Northern Stage Raises Curtain on New $9 Million Theater Proposal
White River Junction — Another prominent parcel in downtown White River Junction has taken the spotlight.
The professional theater company Northern Stage has announced plans to construct a $9 million, 250-seat theater next to the company’s administrative offices on Gates Street, the former site of Miller Auto.
“It puts a smile on my heart to have us be this close to a dream that we have had for so long,” Janet Miller Haines, chairwoman of the Northern Stage board of directors, said Thursday. “And to have experienced the support — psychological, financial and artistic — that we have … has been so invigorating.”
If the nonprofit gains approval for the project from the Hartford Planning Commission and the Zoning Board of Adjustment, it hopes to start construction on the 17,500-square-foot building in September, with plans to open in the fall of 2015, just in time for Northern Stage’s 19th production season.
The project partners are scheduled to go before the Zoning Board of Adjustment on May 28, and the Planning Commission on June 2.
Thus far, Northern Stage’s fundraising campaign for the new theater has generated $4.8 million, or 53 percent, of the project’s total cost. Northern Stage officials hope to cover 100 percent of the cost with donated money.
“The momentum around this project has been powerful,” Carol Dunne, the company’s artistic director, said in a news release announcing the project. “Northern Stage will grow from a professional theater with regional impact to a regional theater with national impact.”
Others, too, expressed high hopes for the project, which is the third renovation or construction proposal to surface in White River Junction this spring.
Matt Bucy, a selectman from Hartford Village, recently handed in plans for a $2.5 million renovation to the American Legion building on South Main Street, and Hanover resident Bill Bittinger, one of four partners in Railroad Row LLC, announced plans to construct a $3.5 million, four-story building next to the Polka Dot diner on the corner of Bridge and Main streets.
“Downtown White River has really started to burst with excitement and growth, and I think it is just tremendous for the community — not just White River Junction, but the town of Hartford,” Selectboard Chairman Ken Parker said Thursday. “I see the Northern Stage project as being a catalyst for a renaissance in new development in downtown White River, which is probably the most important step of any.”
The project is expected to enhance Northern Stage’s production capabilities and create a “premier theater destination” for the arts, according to Northern Stage design plans filed with the town.

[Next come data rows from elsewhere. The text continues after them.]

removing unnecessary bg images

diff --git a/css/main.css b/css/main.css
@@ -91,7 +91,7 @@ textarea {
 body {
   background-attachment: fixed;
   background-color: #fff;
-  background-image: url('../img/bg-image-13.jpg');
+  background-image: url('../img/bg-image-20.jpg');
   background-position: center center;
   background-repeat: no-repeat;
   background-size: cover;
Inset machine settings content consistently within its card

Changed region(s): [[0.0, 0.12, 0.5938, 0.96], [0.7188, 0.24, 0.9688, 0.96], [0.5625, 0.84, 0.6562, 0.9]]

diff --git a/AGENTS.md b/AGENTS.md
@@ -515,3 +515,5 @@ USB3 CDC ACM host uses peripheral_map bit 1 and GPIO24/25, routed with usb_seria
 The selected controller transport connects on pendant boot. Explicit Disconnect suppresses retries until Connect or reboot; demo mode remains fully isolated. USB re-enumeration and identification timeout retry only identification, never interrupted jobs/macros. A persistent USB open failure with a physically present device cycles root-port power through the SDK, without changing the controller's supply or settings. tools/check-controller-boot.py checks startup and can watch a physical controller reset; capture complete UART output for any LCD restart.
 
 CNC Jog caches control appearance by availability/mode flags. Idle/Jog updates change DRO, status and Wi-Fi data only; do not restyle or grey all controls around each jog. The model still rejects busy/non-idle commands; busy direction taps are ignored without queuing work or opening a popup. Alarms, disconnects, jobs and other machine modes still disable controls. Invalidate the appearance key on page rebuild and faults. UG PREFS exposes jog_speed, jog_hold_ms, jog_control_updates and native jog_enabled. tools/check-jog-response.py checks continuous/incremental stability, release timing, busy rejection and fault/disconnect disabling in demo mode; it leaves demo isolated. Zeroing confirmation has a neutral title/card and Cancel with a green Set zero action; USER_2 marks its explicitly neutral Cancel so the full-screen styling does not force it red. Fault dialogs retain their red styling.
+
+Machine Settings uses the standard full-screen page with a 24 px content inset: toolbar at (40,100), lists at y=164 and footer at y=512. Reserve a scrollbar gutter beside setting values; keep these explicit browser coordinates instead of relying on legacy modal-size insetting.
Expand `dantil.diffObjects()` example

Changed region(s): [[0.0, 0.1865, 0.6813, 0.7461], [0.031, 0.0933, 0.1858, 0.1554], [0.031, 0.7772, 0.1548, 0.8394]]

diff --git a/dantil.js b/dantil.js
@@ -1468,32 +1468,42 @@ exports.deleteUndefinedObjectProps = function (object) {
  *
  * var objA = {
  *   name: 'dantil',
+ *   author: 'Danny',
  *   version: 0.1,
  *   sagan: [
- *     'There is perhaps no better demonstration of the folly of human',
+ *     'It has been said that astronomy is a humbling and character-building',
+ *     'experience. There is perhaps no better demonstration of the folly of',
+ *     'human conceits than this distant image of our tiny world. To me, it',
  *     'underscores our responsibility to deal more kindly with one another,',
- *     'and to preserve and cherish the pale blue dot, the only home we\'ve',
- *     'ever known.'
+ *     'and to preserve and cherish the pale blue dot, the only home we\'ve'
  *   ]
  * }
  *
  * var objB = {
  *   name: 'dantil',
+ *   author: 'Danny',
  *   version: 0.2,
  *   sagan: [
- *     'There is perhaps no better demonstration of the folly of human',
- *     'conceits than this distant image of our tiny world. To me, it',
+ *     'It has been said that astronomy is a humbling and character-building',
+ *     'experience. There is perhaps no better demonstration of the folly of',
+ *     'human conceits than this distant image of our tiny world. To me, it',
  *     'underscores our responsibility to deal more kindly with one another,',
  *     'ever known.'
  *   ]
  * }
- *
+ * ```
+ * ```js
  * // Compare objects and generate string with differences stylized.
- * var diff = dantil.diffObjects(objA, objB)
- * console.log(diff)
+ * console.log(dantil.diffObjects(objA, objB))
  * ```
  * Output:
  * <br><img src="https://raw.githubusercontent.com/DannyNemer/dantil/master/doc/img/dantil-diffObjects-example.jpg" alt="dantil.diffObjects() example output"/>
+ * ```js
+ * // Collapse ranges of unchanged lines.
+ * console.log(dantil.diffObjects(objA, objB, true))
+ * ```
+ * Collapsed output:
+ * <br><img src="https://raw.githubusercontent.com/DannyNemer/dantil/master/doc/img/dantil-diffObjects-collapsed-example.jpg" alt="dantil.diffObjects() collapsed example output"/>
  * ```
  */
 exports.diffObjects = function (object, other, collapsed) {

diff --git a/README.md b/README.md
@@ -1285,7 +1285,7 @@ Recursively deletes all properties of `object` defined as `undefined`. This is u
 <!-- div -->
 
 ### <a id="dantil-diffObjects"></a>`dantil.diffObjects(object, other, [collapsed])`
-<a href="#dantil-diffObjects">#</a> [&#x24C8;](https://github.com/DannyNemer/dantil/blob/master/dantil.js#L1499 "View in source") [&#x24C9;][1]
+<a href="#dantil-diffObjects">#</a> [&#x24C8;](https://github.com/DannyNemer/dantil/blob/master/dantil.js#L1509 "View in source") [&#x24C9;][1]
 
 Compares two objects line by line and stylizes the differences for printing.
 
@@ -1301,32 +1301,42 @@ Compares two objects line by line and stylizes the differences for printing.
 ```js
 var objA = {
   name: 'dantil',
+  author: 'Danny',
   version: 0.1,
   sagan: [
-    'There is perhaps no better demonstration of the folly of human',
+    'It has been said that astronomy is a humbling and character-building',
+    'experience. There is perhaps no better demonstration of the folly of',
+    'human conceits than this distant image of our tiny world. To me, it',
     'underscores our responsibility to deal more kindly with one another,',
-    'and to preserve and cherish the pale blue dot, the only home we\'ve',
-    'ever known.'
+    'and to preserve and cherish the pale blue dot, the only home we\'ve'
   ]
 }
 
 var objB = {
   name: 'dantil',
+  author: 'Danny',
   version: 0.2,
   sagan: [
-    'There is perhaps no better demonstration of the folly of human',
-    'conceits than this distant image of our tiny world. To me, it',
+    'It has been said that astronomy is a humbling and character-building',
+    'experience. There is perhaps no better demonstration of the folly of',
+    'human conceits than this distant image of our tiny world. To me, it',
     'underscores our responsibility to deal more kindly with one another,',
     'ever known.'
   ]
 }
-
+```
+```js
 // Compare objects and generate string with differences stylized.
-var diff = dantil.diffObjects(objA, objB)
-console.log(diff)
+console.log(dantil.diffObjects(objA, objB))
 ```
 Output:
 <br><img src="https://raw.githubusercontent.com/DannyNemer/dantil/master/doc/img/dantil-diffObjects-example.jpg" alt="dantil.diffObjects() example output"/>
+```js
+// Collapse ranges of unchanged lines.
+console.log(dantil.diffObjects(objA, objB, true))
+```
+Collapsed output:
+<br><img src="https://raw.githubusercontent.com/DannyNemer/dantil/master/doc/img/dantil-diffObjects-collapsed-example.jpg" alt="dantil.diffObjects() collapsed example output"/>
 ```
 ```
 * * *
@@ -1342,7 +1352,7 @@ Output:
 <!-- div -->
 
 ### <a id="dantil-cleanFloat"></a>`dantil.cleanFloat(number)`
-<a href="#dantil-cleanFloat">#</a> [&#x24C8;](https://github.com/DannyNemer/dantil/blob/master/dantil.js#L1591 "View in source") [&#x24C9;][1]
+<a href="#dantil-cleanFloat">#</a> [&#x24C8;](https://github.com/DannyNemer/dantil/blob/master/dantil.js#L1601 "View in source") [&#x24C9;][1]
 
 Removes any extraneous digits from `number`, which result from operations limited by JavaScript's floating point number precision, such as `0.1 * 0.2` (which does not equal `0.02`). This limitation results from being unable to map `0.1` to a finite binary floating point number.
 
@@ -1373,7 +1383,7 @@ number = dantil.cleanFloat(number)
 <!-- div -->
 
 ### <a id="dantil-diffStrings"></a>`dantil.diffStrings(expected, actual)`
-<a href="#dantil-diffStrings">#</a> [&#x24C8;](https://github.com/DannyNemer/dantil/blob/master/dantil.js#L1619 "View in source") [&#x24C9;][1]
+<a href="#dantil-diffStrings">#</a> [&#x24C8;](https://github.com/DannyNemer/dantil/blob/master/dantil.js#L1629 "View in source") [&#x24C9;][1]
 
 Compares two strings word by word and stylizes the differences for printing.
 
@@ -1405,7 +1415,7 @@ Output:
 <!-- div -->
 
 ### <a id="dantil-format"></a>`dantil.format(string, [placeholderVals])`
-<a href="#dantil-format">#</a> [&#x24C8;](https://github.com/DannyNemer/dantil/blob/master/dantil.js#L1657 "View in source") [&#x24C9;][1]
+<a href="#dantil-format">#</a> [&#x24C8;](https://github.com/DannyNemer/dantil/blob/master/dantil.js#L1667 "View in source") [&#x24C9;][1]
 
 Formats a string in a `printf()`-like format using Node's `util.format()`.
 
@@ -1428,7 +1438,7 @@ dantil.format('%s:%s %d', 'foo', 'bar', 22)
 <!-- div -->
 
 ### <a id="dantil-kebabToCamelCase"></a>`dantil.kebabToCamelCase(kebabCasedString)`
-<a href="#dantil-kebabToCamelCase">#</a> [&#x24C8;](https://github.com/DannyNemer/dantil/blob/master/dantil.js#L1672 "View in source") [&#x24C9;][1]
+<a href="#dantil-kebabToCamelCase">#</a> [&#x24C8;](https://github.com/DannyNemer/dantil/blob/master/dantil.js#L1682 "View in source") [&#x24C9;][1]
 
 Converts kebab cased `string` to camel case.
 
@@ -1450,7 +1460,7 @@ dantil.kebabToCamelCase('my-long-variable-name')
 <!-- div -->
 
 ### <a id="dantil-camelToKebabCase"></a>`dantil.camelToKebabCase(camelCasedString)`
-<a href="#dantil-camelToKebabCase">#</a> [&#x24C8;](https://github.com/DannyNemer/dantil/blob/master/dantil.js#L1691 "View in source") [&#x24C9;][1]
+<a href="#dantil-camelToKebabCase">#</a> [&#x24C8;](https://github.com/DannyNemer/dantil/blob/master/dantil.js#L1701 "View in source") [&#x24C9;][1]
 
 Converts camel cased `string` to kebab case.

Since its inception in 1997, Northern Stage has staged productions in the 245-seat Briggs Opera House theater located in the Gates-Briggs Building in downtown White River Junction.
“A new home for Northern Stage will transform our patrons’ experience and allow us all to appreciate the art in a completely new and exciting way,” Cyn Barrette, a member of the board of directors who doubles as co-chairwoman of the fundraising campaign, said in the news release.
The architecture and design plans, which were put together by Middlebury, Vt.-based Bread Loaf Corp. and Theatre Projects Consultants, which has offices in South Norwalk, Conn., Los Angeles, London and China, call for a theater with 250 seats, all with unobstructed views of the stage from no farther away than 38 feet.
The nonprofit hired Bread Loaf, a design-build firm also working on the renovation of the Hartford municipal building, as the construction management company for the project, Irene Green, director of sales and marketing for Northern Stage, said Friday.
Plans call for the former Miller Auto garage building on the Gates Street parcel to be dismantled before erecting the brand-new structure in its place.
If approved, the colorful, modern exterior of the new theater will greet guests to productions from September to May, and a front drop-off area and easily accessible box office will provide a smooth transition from the time patrons arrive until the show lets out. Guests will enter through a main entrance on the first floor and have immediate access to seating, with the option of accessing mezzanine seating by staircase or elevator. The building will be accessible to those with handicaps and will have rehearsal and classroom space for actors and students on the first floor, as well as ample space backstage. A state-of-the-art sound system will be installed, and hearing assist capabilities will be available.
Northern Stage officials said David Briggs, who is chairman of the Hartford Development Corp. and whose family owns the Gates-Briggs Building, has been “very supportive” of the move and the growth of the company. Messages left for Briggs weren’t returned last week.
In 2010, Northern Stage officials proposed building a new $22.5 million, 320-seat theater at the Gates Street site, but the project plans were scaled back when a new administration took over and recalculated the theater’s needs, Green said.
Northern Stage’s plans to build its own theater extend back to before the economic downturn in 2008.
“The company has long envisioned a new theater venue for our audiences and artists to convene,” Miller Haines said. “I could not be more excited about helping to make this dream come alive.”
Jordan Cuddemi can be reached at firstname.lastname@example.org or 603-727-3248.